    Label reading for me started when I was on a diet and I used to binge on Beloxxi “crackers” only to read the pack one blessed day and see that one pack had like 400 calories or something(more than Famous Amos, imagine!)… And I would eat as many as five!
    Then there were the “less than 1% fat” or “all natural whole grain” cereals that had like 12g of sugar per serving.


  4. Fanta!😱 I’m not understanding. Why?
    I agree totally with NN’s article. I’ve always always been a label reader and ingredient critic, because I’m an anything reader. I accepted products that had a lot of natural stuff listed even if the had a few chemicals I frowned on.
    Now I’m more hard core and I do not appreciate the attempts to lie to me with coconuts and almonds all over the front wrapper and petrolatum beaming at me from the back!
    Nowadays I’m such a product militant…
    This is good news for family and friends.
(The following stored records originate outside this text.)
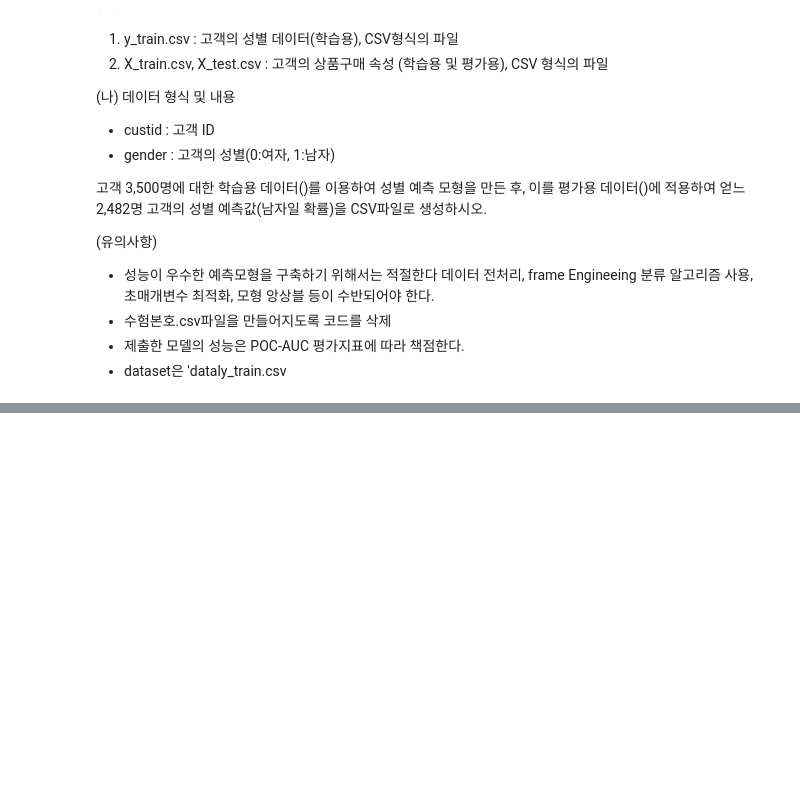
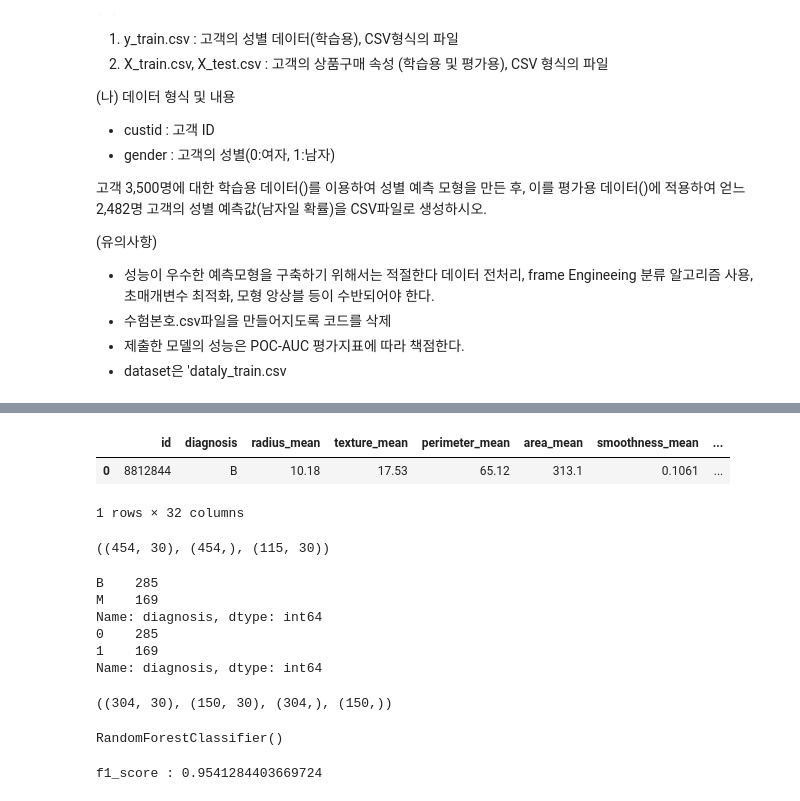
Before and after one commit to choiyun9yu/DataAnalysis, a Jupyter notebook: 빅분기실기/ex04_작업형2유형.ipynb, the cells around one changed output, grey strips where cells are left out. Drawn from its saved outputs; the diff is of its cells as text; code cells hidden in the pictures; blank space fills up the shorter version.

Commit message:
main

```diff
--- a/빅분기실기/ex04_작업형2유형.ipynb
+++ b/빅분기실기/ex04_작업형2유형.ipynb
@@ -1192,0 +1201,13 @@ df = pd.read_csv('123123.csv')  # 저장한 것 다시 읽어와서 확인까지
+# %%
+trainData = 'https://raw.githubusercontent.com/Datamanim/datarepo/main/cancer/train.csv'
+testData = 'https://raw.githubusercontent.com/Datamanim/datarepo/main/cancer/test.csv'
+subData = 'https://raw.githubusercontent.com/Datamanim/datarepo/main/cancer/submission.csv'
+
+# 데이터 로드
+import pandas as pd
+train = pd.read_csv(trainData)
+test = pd.read_csv(testData)
+submission = pd.read_csv(subData)
+
+train.shape, test.shape
+## 컬럼 하나가 차이가 난다.  train은 y값 포함, test는 미포함 test로 y값을 추정해 submission에 담아서 제출
@@ -1192,0 +1242,34 @@ df = pd.read_csv('123123.csv')  # 저장한 것 다시 읽어와서 확인까지
+# %%
+train.head(1)
+# %% [output]
+|  | id | diagnosis | radius_mean | texture_mean | perimeter_mean | area_mean | smoothness_mean | ... |
+| 0 | 8812844 | B | 10.18 | 17.53 | 65.12 | 313.1 | 0.1061 | ... |
+1 rows × 32 columns
+# %%
+# 학습 데이터와 라벨 데이터 분리
+train_drop = train.drop(columns=['id', 'diagnosis']) #id는 인덱스 같은 거라서 필요없을 듯
+test_drop = test.drop(columns='id')
+y = train['diagnosis']
+
+train_drop.shape, y.shape, test_drop.shape
+# %% [output]
+((454, 30), (454,), (115, 30))
+# %%
+# 종속변수 라벨링하기
+## 종속변수 개수를 확인
+print(y.value_counts())
+## 종속변수 중에서 양성인 B를 0으로 악성인 M을 1로 인코딩 (라벨인코드를 사용해도 되고 매핑을 사용해도됨)
+### 1. 매핑 활용하기
+y_encoding=y.map(lambda x : 1 if x == 'M' else 0)
+print(y_encoding.value_counts())
+
+### 2. 라벨 인코더 사용하기(? 아직 방법 모름)
+from sklearn.preprocessing import LabelEncoder
+le = LabelEncoder()
+# %% [output]
+B    285
+M    169
+Name: diagnosis, dtype: int64
+0    285
+1    169
+Name: diagnosis, dtype: int64
@@ -1192,0 +1283,22 @@ df = pd.read_csv('123123.csv')  # 저장한 것 다시 읽어와서 확인까지
+# %%
+# 학습 데이터 검증 데이터 분리
+from sklearn.model_selection import train_test_split
+X_train, X_test, y_train, y_test = train_test_split(x_sc, y_encoding, test_size=0.33, random_state=42, stratify=y)
+X_train.shape, X_test.shape, y_train.shape, y_test.shape
+# %% [output]
+((304, 30), (150, 30), (304,), (150,))
+# %%
+# 모델링
+from sklearn.ensemble import RandomForestClassifier
+rf = RandomForestClassifier()
+rf.fit(X_train, y_train)
+# %% [output]
+RandomForestClassifier()
+# %%
+# 모델 평가 (f1-score)
+from sklearn.metrics import f1_score
+pred = rf.predict(X_test)
+print(f'f1_score : {f1_score(y_test, pred)}')
+# 모델링이 비교적 잘 되었으니 테스트 셋에 적용
+# %% [output]
+f1_score : 0.9541284403669724
```
Also changed, not shown: parts of 6 cells of this notebook, 2 other files.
No more hours of indecision at shop shelves


  5. I think I am going to do a post on green washing! I saw NN article as well! It’s one of the reasons I did my post on chemicals! Many brands just lie and I think I am going to pick one and just expose them Ggrrrrr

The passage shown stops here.